Title: Walt Whitman to Montgomery Stafford, 4 August 1880
Date: August 4, 1880
Source: Transcribed from digital images or a microfilm reproduction of the original item. For a description of the editorial rationale behind our treatment of the correspondence, see our statement of editorial policy.
Location: The Charles E. Feinberg Collection of the Papers of Walt Whitman, 1839–1919, Library of Congress, Washington, D.C.
Whitman Archive ID: loc.04019
Contributors to digital file: Eder Jaramillo, Nima Najafi Kianfar, Stefan Schoeberlein, and Nicole Gray
August 4 '80
I have come on here (about 500 miles further) & am stopping in this city for a few days situated very comfortably & feeling pretty well—the journey is doing me good, for I lay quite sick in London about three weeks. I am better, & enjoying everything. I am traveling mostly by water,—and spent several days in "the Lakes of the Thousand Islands"—that is what they call a part of the St Lawrence river, some 50 miles long, & 10 to 20 wide, filled with the prettiest islands you ever see, all sizes, some quite big with fine farms on them, & some very moderate—others rocky hills like, of an acre or two covered with cedars—but the water every where I travel in this country is the best part,—it is more beautiful and bright than you can conceive, very clean & pure, of a sky-blue color & there seems no end of it—I travel for days & days over it, from Lake Huron on through Lake Erie and Ontario & down the St Lawrence to here (700 miles) & it is just as fascinating to me now as ever—I have been in sight of it or traveling on it ever since I have been in Canada—I never get tired of it—(We have nothing like it our way, so grand & bright & clear.)
—This is a large & busy city, the most important in Canada, ships and steamboats & immense numbers of emigrants—This is in general quite a great farming country—the land not near so rich & good as out west in the United States,— dont raise such corn &c—but it is a healthy & beautiful country here, good climate—pretty good for wheat—they raise a good deal of barley here, (perhaps more than any other grain)—but a fair show of wheat—first rate for grass—ditto for apples—then there is so good a chance for a farmer to have his farm run down to the water—As I travel I see hundreds and hundreds of farms, seems to me a majority of them along the banks,—they set a little up, & sprinkled with trees—looks as though the folks ought to be happy—(but I suppose they are just like all the rest of us)—It is very different from what I saw out in Kansas last fall—no water there

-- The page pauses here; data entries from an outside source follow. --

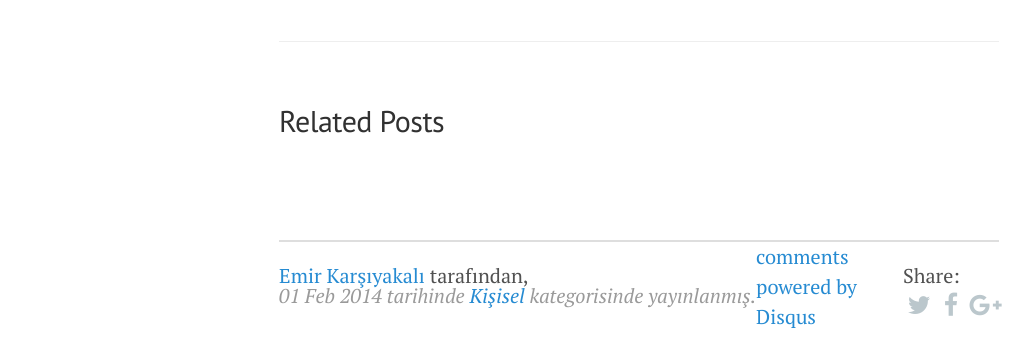
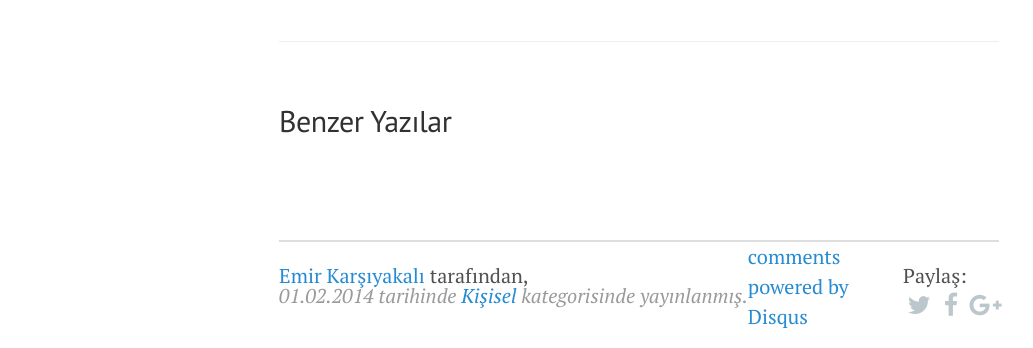
Before and after one commit to erhanpaker/emir.github.io, a Jekyll site: the page built from _posts/2014-02-01-cok-cahilim-keske-daha-fazla-okuyabilsem.md, in a window 1280 px wide. Shown: the part 1914-2262 px from the top of the page, without its empty margins (1-1034 px from the left). Built offline with Jekyll 4.4.1, drawn with Linux system fonts in a browser that asks for light colours; nearby versions of some CDN libraries; Markdown is read by kramdown in place of the engine named in the settings; comment, search, counter and statistics services are not loaded.

Commit message:
translate turkish

```diff
--- a/_includes/head.html
+++ b/_includes/head.html
@@ -4,7 +4,7 @@
   <meta http-equiv="content-type" content="text/html; charset=utf-8">
 
   <title>
-    {% if page.title == "Home" %}
+    {% if page.title == "Anasayfa" %}
       {{ site.title }} &middot; {{ site.tagline }}
     {% else %}
       {{ page.title }} &middot; {{ site.title }}
@@ -14,7 +14,7 @@
   {% if page.description %}
   <meta name="description" content="{{ page.description }}">
   {% else %}
-  <meta name="description" content="Bir diğer Web Geliştirici blogu.">
+  <meta name="description" content="{{ site.description }}">
   {% endif %}
   {% if page.keywords %}
   <meta name="description" content="{{ page.keywords }}">
--- a/_layouts/post.html
+++ b/_layouts/post.html
@@ -8,14 +8,14 @@ layout: default
 </div>
 
 <div class="related">
-  <h2>Related Posts</h2>
+  <h2>Benzer Yazılar</h2>
   <ul class="related-posts">
     {% for post in site.related_posts limit:3 %}
       <li>
         <h3>
           <a href="{{ post.url }}">
             {{ post.title }}
-            <small>{{ post.date | date_to_string }}</small>
+            <small>{{ post.date | date: "%d.%m.%Y" }}</small>
           </a>
         </h3>
       </li>
@@ -29,11 +29,11 @@ layout: default
     <span style="font-weight:lighter!important;"></span><a target="_blank" href="{{site.author.google_plus}}?rel=author" rel="author">Emir Karşıyakalı</a> tarafından,
     </p>
     <p class="sm" style="font-weight:lighter;font-style:italic;">
-      <span class="post-date">{{ page.date | date_to_string }} tarihinde <a href="/search.html?category={{ page.category }}">{{ page.category }}</a> kategorisinde yayınlanmış.</span>
+      <span class="post-date">{{ page.date | date: "%d.%m.%Y" }} tarihinde <a href="/search.html?category={{ page.category }}">{{ page.category }}</a> kategorisinde yayınlanmış.</span>
     </p>
   </div>
   <div class="byline-right">
-    <p class="sm">Share&#58;</p>
+    <p class="sm">Paylaş&#58;</p>
     <p style="margin-top:0px;display:inline-flex;word-spacing:0px;">
       <a id="twttr" href="https://twitter.com/share?text={{page.title}}%20via%20@EmirKarsiyakali&url={{site.url}}{{page.url}}">
         <i class="fa fa-twitter"></i>
--- a/index.html
+++ b/index.html
@@ -12,7 +12,7 @@ title: Anasayfa
       </a>
     </h1>
 
-    <span class="post-date">{{ post.date | date_to_string }}</span>
+    <span class="post-date">{{ post.date | date: "%d.%m.%Y" }}</span>
 
     <!-- {{ post.content }} -->
   </div>
```
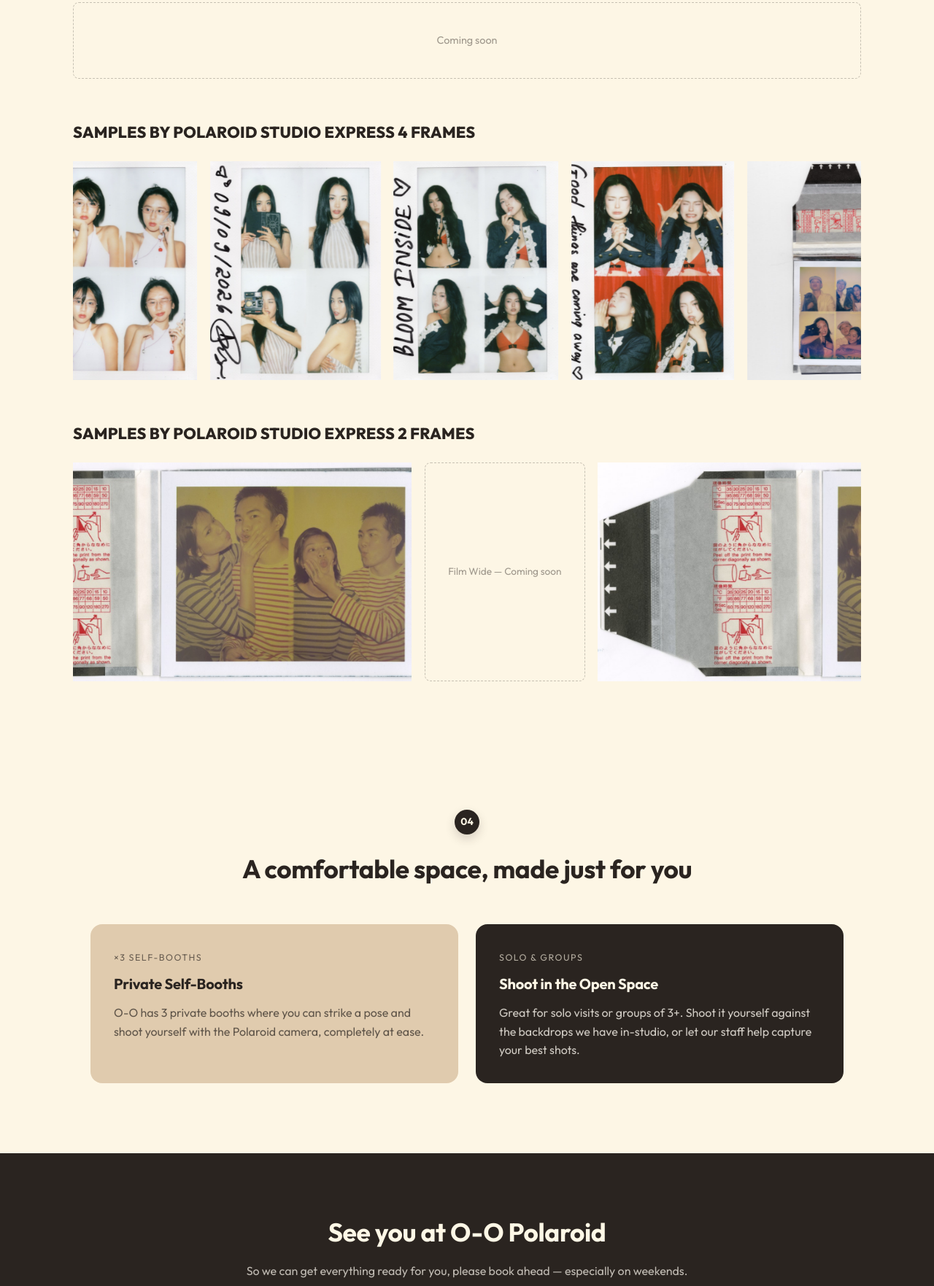
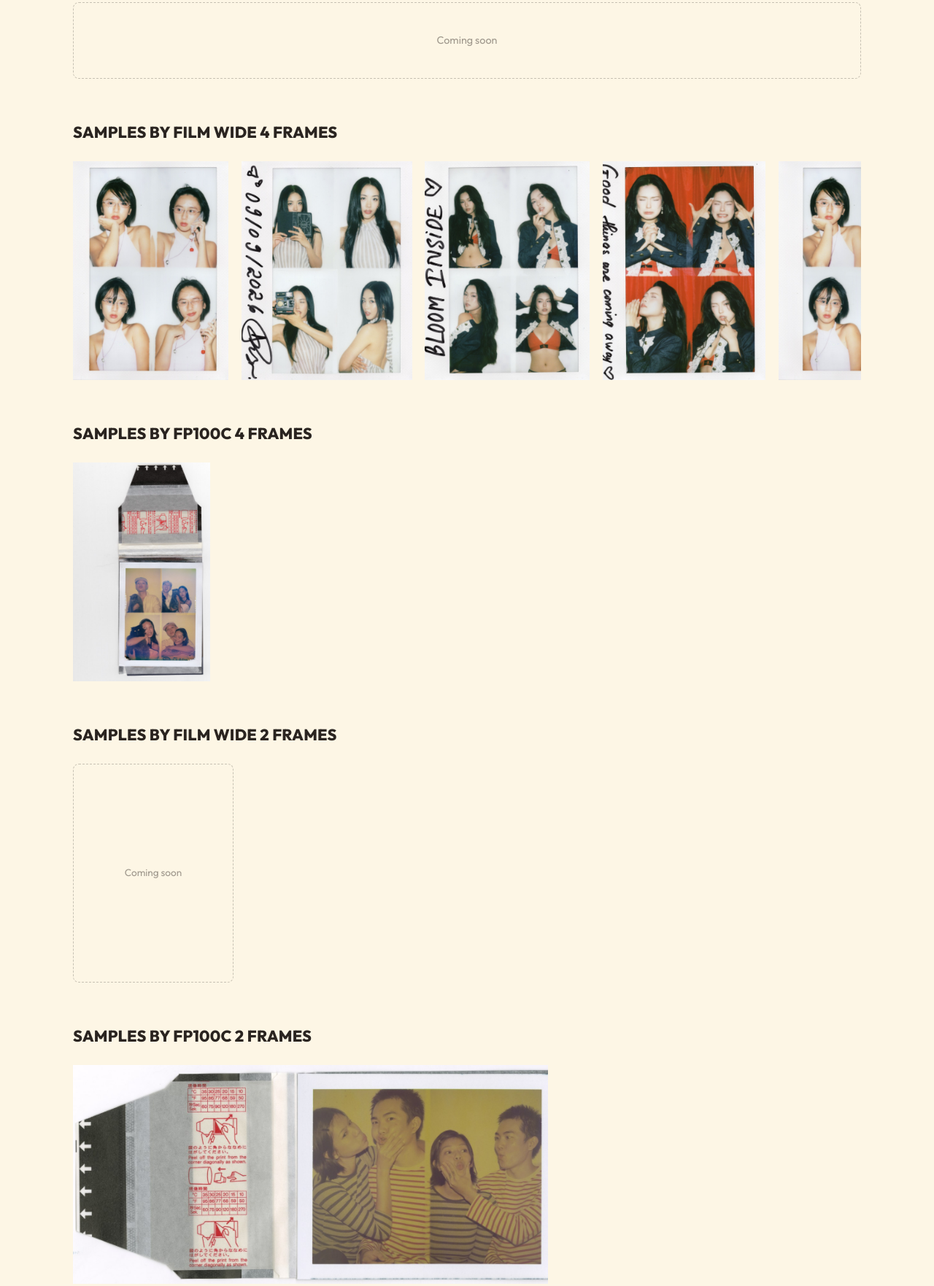
Before and after one commit to tthanhtran1603-glitch/oo-polaroid-site, a plain HTML site: page index.html in a window 1280 px wide. Shown: the part 4676-6439 px from the top of the page at 73% size. Drawn offline with Linux system fonts and the light colour scheme.

Commit message:
Split Studio Express sample galleries by film type (Film Wide vs FP100C)

```diff
--- a/index.html
+++ b/index.html
@@ -483,33 +483,46 @@
     </div>
 
     <div class="gallery__camera" id="sample-studioexpress">
-      <h3 class="gallery__camera-title" data-vi="Ảnh mẫu · Polaroid Studio Express 4 Frames">Samples by Polaroid Studio Express 4 Frames</h3>
+      <h3 class="gallery__camera-title" data-vi="Ảnh mẫu · Film Wide 4 Frames">Samples by Film Wide 4 Frames</h3>
       <div class="gallery__camera-grid">
         <div class="gallery__camera-track">
-          <img src="assets/samples/wide4frames-01.jpg" alt="Polaroid photo taken with Polaroid Studio Express 4 Frames at O-O Polaroid" loading="lazy" />
-          <img src="assets/samples/wide4frames-02.jpg" alt="Polaroid photo taken with Polaroid Studio Express 4 Frames at O-O Polaroid" loading="lazy" />
-          <img src="assets/samples/wide4frames-03.jpg" alt="Polaroid photo taken with Polaroid Studio Express 4 Frames at O-O Polaroid" loading="lazy" />
-          <img src="assets/samples/wide4frames-04.jpg" alt="Polaroid photo taken with Polaroid Studio Express 4 Frames at O-O Polaroid" loading="lazy" />
-          <img src="assets/samples/wide4frames-05.jpg" alt="Polaroid photo taken with Polaroid Studio Express 4 Frames at O-O Polaroid" loading="lazy" />
-          <img src="assets/samples/se4frames-fp100c.jpg" alt="Polaroid photo taken with Polaroid Studio Express 4 Frames at O-O Polaroid" loading="lazy" />
+          <img src="assets/samples/wide4frames-01.jpg" alt="Polaroid photo taken with Film Wide 4 Frames at O-O Polaroid" loading="lazy" />
+          <img src="assets/samples/wide4frames-02.jpg" alt="Polaroid photo taken with Film Wide 4 Frames at O-O Polaroid" loading="lazy" />
+          <img src="assets/samples/wide4frames-03.jpg" alt="Polaroid photo taken with Film Wide 4 Frames at O-O Polaroid" loading="lazy" />
+          <img src="assets/samples/wide4frames-04.jpg" alt="Polaroid photo taken with Film Wide 4 Frames at O-O Polaroid" loading="lazy" />
+          <img src="assets/samples/wide4frames-05.jpg" alt="Polaroid photo taken with Film Wide 4 Frames at O-O Polaroid" loading="lazy" />
           <img src="assets/samples/wide4frames-01.jpg" alt="" aria-hidden="true" loading="lazy" />
           <img src="assets/samples/wide4frames-02.jpg" alt="" aria-hidden="true" loading="lazy" />
           <img src="assets/samples/wide4frames-03.jpg" alt="" aria-hidden="true" loading="lazy" />
           <img src="assets/samples/wide4frames-04.jpg" alt="" aria-hidden="true" loading="lazy" />
           <img src="assets/samples/wide4frames-05.jpg" alt="" aria-hidden="true" loading="lazy" />
-          <img src="assets/samples/se4frames-fp100c.jpg" alt="" aria-hidden="true" loading="lazy" />
+        </div>
+      </div>
+    </div>
+
+    <div class="gallery__camera" id="sample-fp100c-4frames">
+      <h3 class="gallery__camera-title" data-vi="Ảnh mẫu · FP100C 4 Frames">Samples by FP100C 4 Frames</h3>
+      <div class="gallery__camera-grid">
+        <div class="gallery__camera-track gallery__camera-track--static">
+          <img src="assets/samples/se4frames-fp100c.jpg" alt="Polaroid photo taken with FP100C 4 Frames at O-O Polaroid" loading="lazy" />
         </div>
       </div>
     </div>
 
     <div class="gallery__camera" id="sample-studioexpress2">
-      <h3 class="gallery__camera-title" data-vi="Ảnh mẫu · Polaroid Studio Express 2 Frames">Samples by Polaroid Studio Express 2 Frames</h3>
+      <h3 class="gallery__camera-title" data-vi="Ảnh mẫu · Film Wide 2 Frames">Samples by Film Wide 2 Frames</h3>
       <div class="gallery__camera-grid">
-        <div class="gallery__camera-track">
-          <img src="assets/samples/se2frames-fp100c.jpg" alt="Polaroid photo taken with Polaroid Studio Express 2 Frames at O-O Polaroid" loading="lazy" />
-          <div class="gallery__soon-card" data-vi="Film Wide — Ảnh mẫu sắp có">Film Wide — Coming soon</div>
-          <img src="assets/samples/se2frames-fp100c.jpg" alt="" aria-hidden="true" loading="lazy" />
-          <div class="gallery__soon-card" aria-hidden="true" data-vi="Film Wide — Ảnh mẫu sắp có">Film Wide — Coming soon</div>
+        <div class="gallery__camera-track gallery__camera-track--static">
+          <div class="gallery__soon-card" data-vi="Ảnh mẫu sắp có">Coming soon</div>
+        </div>
+      </div>
+    </div>
+
+    <div class="gallery__camera" id="sample-fp100c-2frames">
+      <h3 class="gallery__camera-title" data-vi="Ảnh mẫu · FP100C 2 Frames">Samples by FP100C 2 Frames</h3>
+      <div class="gallery__camera-grid">
+        <div class="gallery__camera-track gallery__camera-track--static">
+          <img src="assets/samples/se2frames-fp100c.jpg" alt="Polaroid photo taken with FP100C 2 Frames at O-O Polaroid" loading="lazy" />
         </div>
       </div>
     </div>
```
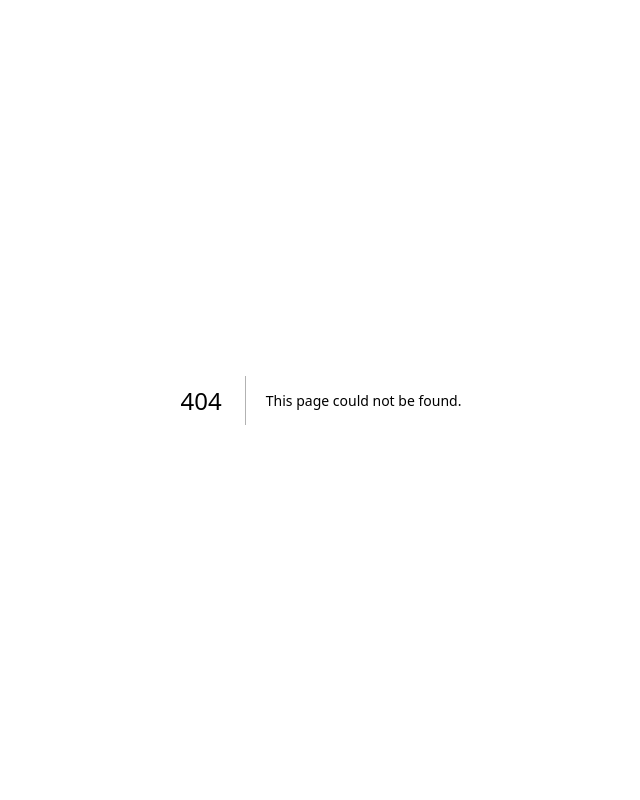
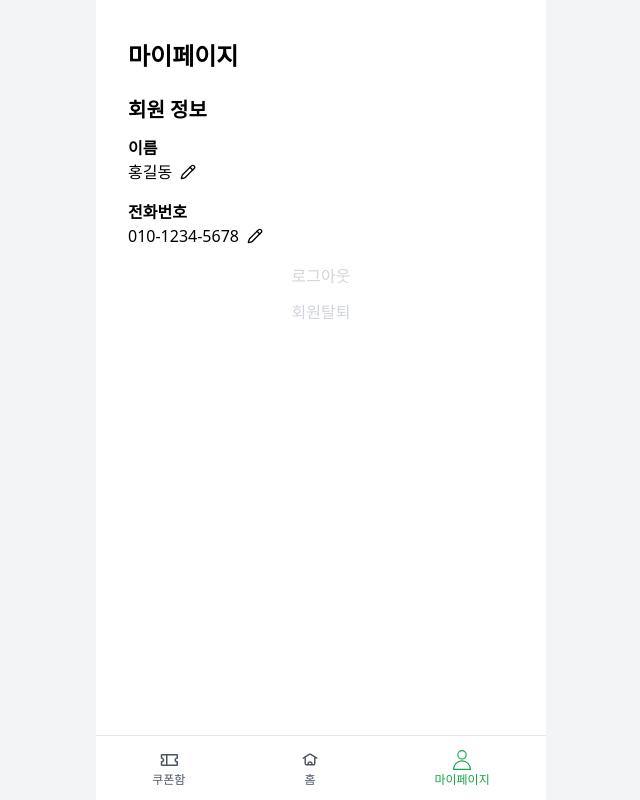
Before and after one commit to anonymousRecords/touslesjours-admin, a Next.js app in the folder haengdoo-monorepo/packages/bread-coupon-service/: page /mypage in a window 1280 px wide. Before the commit this address had no page. Shown: the whole page, without its empty margins (319-959 px from the left). Built offline with nearby package versions, Linux system fonts and the light colour scheme.

Commit message:
feat: 마이 페이지 구현
- dialog 컴포넌트 구현

```diff
--- /dev/null
+++ b/haengdoo-monorepo/packages/bread-coupon-service/app/mypage/page.tsx
@@ -0,0 +1,112 @@
+'use client';
+import { Pencil, Check, X } from 'lucide-react';
+import React, { useState } from 'react';
+import { Dialog } from '@/components/common';
+import { DefaultLayout } from '@/components/layout';
+
+interface UserInfo {
+  name: string;
+  phoneNumber: string;
+}
+
+export default function MyPage() {
+  const [userInfo, setUserInfo] = useState<UserInfo>({
+    name: '홍길동',
+    phoneNumber: '010-1234-5678',
+  });
+  const [isEditing, setIsEditing] = useState<'name' | 'phoneNumber' | null>(null);
+  const [tempInfo, setTempInfo] = useState<UserInfo>(userInfo);
+  const [isLogoutModalOpen, setIsLogoutModalOpen] = useState(false);
+  const [isWithdrawModalOpen, setIsWithdrawModalOpen] = useState(false);
+
+  const handleEdit = (field: 'name' | 'phoneNumber') => {
+    setIsEditing(field);
+    setTempInfo(userInfo);
+  };
+
+  const handleSave = () => {
+    setUserInfo(tempInfo);
+    setIsEditing(null);
+  };
+
+  const handleCancel = () => {
+    setTempInfo(userInfo);
+    setIsEditing(null);
+  };
+
+  const handleLogout = () => {
+    // 로그아웃 로직 구현
+    console.log('로그아웃');
+    setIsLogoutModalOpen(false);
+  };
+
+  const handleWithdraw = () => {
+    // 회원탈퇴 로직 구현
+    console.log('회원탈퇴');
+    setIsWithdrawModalOpen(false);
+  };
+
+  const renderEditableField = (field: 'name' | 'phoneNumber', label: string) => (
+    <div className="mb-4">
+      <label className="font-bold">{label}</label>
+      <div className="flex items-center relative">
+        {isEditing === field ? (
+          <>
+            <input
+              type="text"
+              name={field}
+              value={tempInfo[field]}
+              onChange={(e) => setTempInfo({ ...tempInfo, [field]: e.target.value })}
+              className="pr-16 border-b-2 border-gray-400 focus:outline-none"
+            />
+            <div className="absolute right-0 flex">
+              <Check className="w-6 h-6 cursor-pointer text-green-600 mr-2" onClick={handleSave} />
+              <X className="w-6 h-6 cursor-pointer text-red-500" onClick={handleCancel} />
+            </div>
+          </>
+        ) : (
+          <>
+            <span className="mr-2">{userInfo[field]}</span>
+            <Pencil className="w-4 h-4 cursor-pointer" onClick={() => handleEdit(field)} />
+          </>
+        )}
+      </div>
+    </div>
+  );
+
+  return (
+    <DefaultLayout appBarVisible={false} navigationBarVisible={true}>
+      <h1 className="text-2xl font-bold mb-6 mt-10">마이페이지</h1>
+      <h3 className="text-xl font-semibold mb-3">회원 정보</h3>
+      {renderEditableField('name', '이름')}
+      {renderEditableField('phoneNumber', '전화번호')}
+
+      <div className="flex flex-col gap-3 text-gray-300">
+        <button className="hover:text-gray-800" onClick={() => setIsLogoutModalOpen(true)}>
+          로그아웃
+        </button>
+        <button className="" onClick={() => setIsWithdrawModalOpen(true)}>
+          회원탈퇴
+        </button>
+      </div>
+
+      <Dialog
+        isOpen={isLogoutModalOpen}
+        onClose={() => setIsLogoutModalOpen(false)}
+        onConfirm={handleLogout}
+        title="로그아웃"
+        message="정말로 로그아웃 하시겠습니까?"
+      />
+
+      <Dialog
+        isOpen={isWithdrawModalOpen}
+        onClose={() => setIsWithdrawModalOpen(false)}
+        onConfirm={handleWithdraw}
+        title="회원탈퇴"
+        message="정말로 탈퇴하시겠습니까? 이 작업은 되돌릴 수 없습니다."
+        confirmText="탈퇴하기"
+        isDangerous={true}
+      />
+    </DefaultLayout>
+  );
+}
--- /dev/null
+++ b/haengdoo-monorepo/packages/bread-coupon-service/components/common/dialog.tsx
@@ -0,0 +1,40 @@
+import React from 'react';
+import { Button } from '@/components/common';
+
+interface DialogProps {
+  isOpen: boolean;
+  onClose: () => void;
+  onConfirm: () => void;
+  title: string;
+  message: string;
+  confirmText?: string;
+  cancelText?: string;
+  isDangerous?: boolean;
+}
+
+export function Dialog({
+  isOpen,
+  onClose,
+  onConfirm,
+  title,
+  message,
+  confirmText = '확인',
+  cancelText = '취소',
+}: DialogProps) {
+  if (!isOpen) {
+    return null;
+  }
+
+  return (
+    <div className="fixed inset-0 bg-black bg-opacity-50 flex justify-center items-center z-50">
+      <div className="bg-white rounded-lg p-6 w-80 max-w-md">
+        <h2 className="text-xl font-bold mb-4">{title}</h2>
+        <p className="mb-6">{message}</p>
+        <div className="flex justify-end space-x-2">
+          <Button onClick={onClose}>{cancelText}</Button>
+          <Button onClick={onConfirm}>{confirmText}</Button>
+        </div>
+      </div>
+    </div>
+  );
+}
--- /dev/null
+++ b/haengdoo-monorepo/packages/bread-coupon-service/components/common/index.ts
@@ -0,0 +1,8 @@
+export { BaseInput } from './base-input';
+export { FormLabel } from './form-label';
+export { Button } from './button';
+export { NavigationBar } from './navigation-bar';
+export { AppBar } from './app-bar';
+export type { AppBarProps } from './app-bar';
+export { CouponModal } from './coupon-modal';
+export {Dialog} from './dialog';
```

I often think of you all, I wish your father could be out here, & travel through it once see the country & the water & farming & everything—he would enjoy seeing it all, & would understand many things about it better than I do—But you ought to take some such trip Mont boy, it would make you open your eyes—(Only I must say I like the smell of the salt and sedge along the water, it is what I was born to, like Long Island or Old Jersey—but it is all fresh here)—
—I am going on some 400 miles further—north east to the river Saguenay, (you will see it on the map of Canada toward north east)—then back again to stay awhile in the old city of Quebec—give my love to your parents—tell your mother I rec'd her letter—love to Debby, I rec'd her letter too—love to Ed and Harry & Jo and Van, and Ruthey & Georgey—I rec'd a postal from Harry—Mont you & your mother write—I send envelope.1
Shall be back in London Aug 14—I want Ed and Debby and Jo to read this—Harry too, if home
1. In this paragraph Whitman referred to the Stafford children: Edwin, Van Doran, Ruth, George, and Deborah, who was married to Joseph Browning. Harry wrote to Whitman on July 17, Susan Stafford on July 16, Elmer on July 17, and Deborah on July 18. [back]